In a film that is all about an artist and his craft, you can’t help but think that writer/director/star Jon Favreau is speaking about his experience in the “big time” with his latest film. Set in Los Angeles, Miami, and everywhere in between, Favreau uses a chef and his food to illustrate what the studio system is like today in Hollywood and how he ended up getting to this feature.
Favreau plays Carl Casper, a once prosperous chef who is now divorced and struggling to regain his originality. He works for Riva (Dustin Hoffman) who wants Carl to go by the menu he put out rather than trying to do something different or new. Carl wants to do something new because food critic Ramsey Michel (Oliver Platt) is coming and knows that he will not be impressed with what the menu has to offer.
Carl is right as Michel tears him a new one in his review and pushes Carl to not want to follow orders anymore or as Riva put it “just play your hits.” There is something within that phrase that Riva repeats to Carl many times that rings true with Favreau’s career. After hits like Iron Man and Elf, Favreau began to dive into other more studio driven work like his sequel to Iron Man and Cowboys and Aliens, which set him away from studio directing for awhile.
Since Cowboys and Aliens, Favreau went on to direct a few episodes of television before returning to Chef, which seems deeply personal to him. That affection for this bled through and made what was a rather cliche plot feel fresh and fun to be in. We’ve seen the father and son trying to re-connect before, the lost all hope hero looking to regain form or re-invent himself, and the reconciliation of a family broken, but what works so well for Favreau and this cast is the charisma that he and players like John Leguizamo who have a charm to them and make the story feel fresher than it really is.
Favreau is clearly an artist reaching out to the audience and playing a personal piece and I connected with that. It may be cliche and it may be overdone but in this instance and with these people involved, it felt new and it was worth watching. I feel that it is the best thing to recommend from the film because outside of Favreau’s personality, there isn’t anything really deep to touch.

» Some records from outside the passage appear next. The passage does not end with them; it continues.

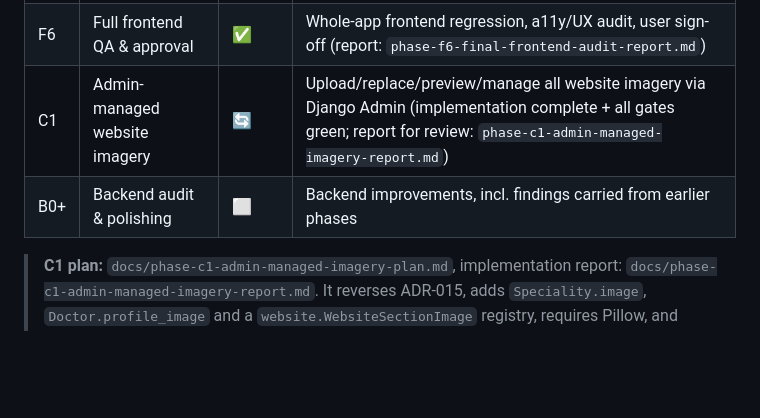
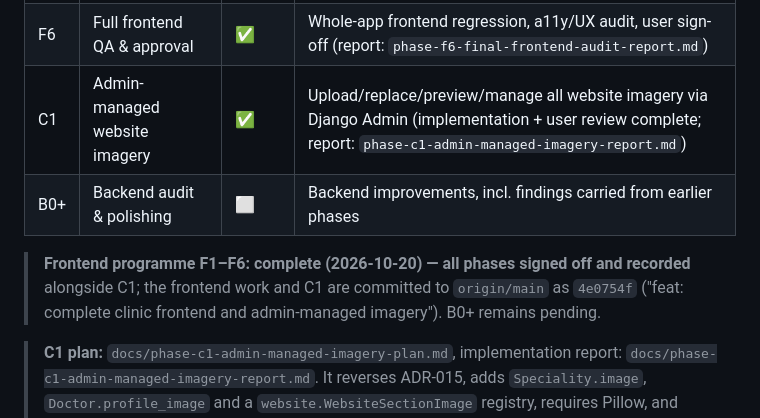
Before and after one commit to ramprasad28-hue/Care_Clinic, a Markdown page: docs/implementation-roadmap.md, the part around the change. Drawn GitHub-style; blank space fills up the shorter version.

```diff
--- a/docs/implementation-roadmap.md
+++ b/docs/implementation-roadmap.md
@@ -34,8 +34,13 @@ Each phase lists objective, tasks, deliverables, dependencies, and completion cr
 |---|---|---|---|
 | F5 | Dashboards | ✅ | Visual redesign of the four role dashboards (report: `phase-f5-dashboards-frontend-report.md`) |
 | F6 | Full frontend QA & approval | ✅ | Whole-app frontend regression, a11y/UX audit, user sign-off (report: `phase-f6-final-frontend-audit-report.md`) |
-| C1 | Admin-managed website imagery | 🔄 | Upload/replace/preview/manage all website imagery via Django Admin (implementation complete + all gates green; report for review: `phase-c1-admin-managed-imagery-report.md`) |
+| C1 | Admin-managed website imagery | ✅ | Upload/replace/preview/manage all website imagery via Django Admin (implementation + user review complete; report: `phase-c1-admin-managed-imagery-report.md`) |
 | B0+ | Backend audit & polishing | ⬜ | Backend improvements, incl. findings carried from earlier phases |
+
+> **Frontend programme F1–F6: complete (2026-10-20) — all phases signed off and
+> recorded** alongside C1; the frontend work and C1 are committed to
+> `origin/main` as `4e0754f` ("feat: complete clinic frontend and
+> admin-managed imagery"). B0+ remains pending.
 
 > **C1 plan:** `docs/phase-c1-admin-managed-imagery-plan.md`, implementation report:
 > `docs/phase-c1-admin-managed-imagery-report.md`. It reverses ADR-015, adds
```
Also changed, not shown: docs/phase-c1-admin-managed-imagery-report.md (+7 -3 lines), docs/phase-f6-final-frontend-audit-report.md (+8 -1 lines).
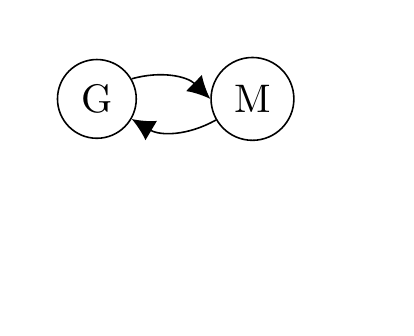
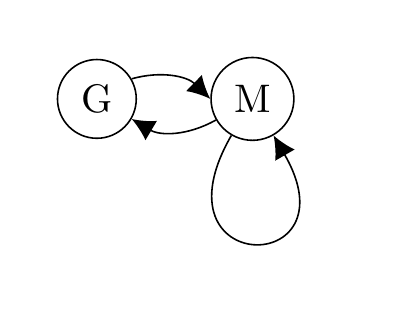
Before and after one commit to PHPirates/tikz-collection, a LaTeX figure (src/markov-chain.tex): the whole page, the shorter picture padded with empty space. Compiled offline with pdfLaTeX.

Commit message:
Add loop arrow

```diff
--- a/src/markov-chain.tex
+++ b/src/markov-chain.tex
@@ -27,6 +27,7 @@
         \draw[\standardarrow] (g) to [bend left=\standardbend] ++(\standardlength)
         node[right] (m) { M };
         \draw[\standardarrow] (m) to [bend left=\standardbend] (g);
+        \draw[\standardarrow] (m) to [out=240, in=300, looseness=10] (m);
     \end{tikzpicture}
 
 \end{document}
```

Chef is a personal letter from Jon Favreau to cinema and its audience and it is lovely. The performances are great, the music is charming, and the film hardly lets you down. It may come up as cheesy and cliche at times but it has a good heart and is a sweethearted movie that deserves a shot.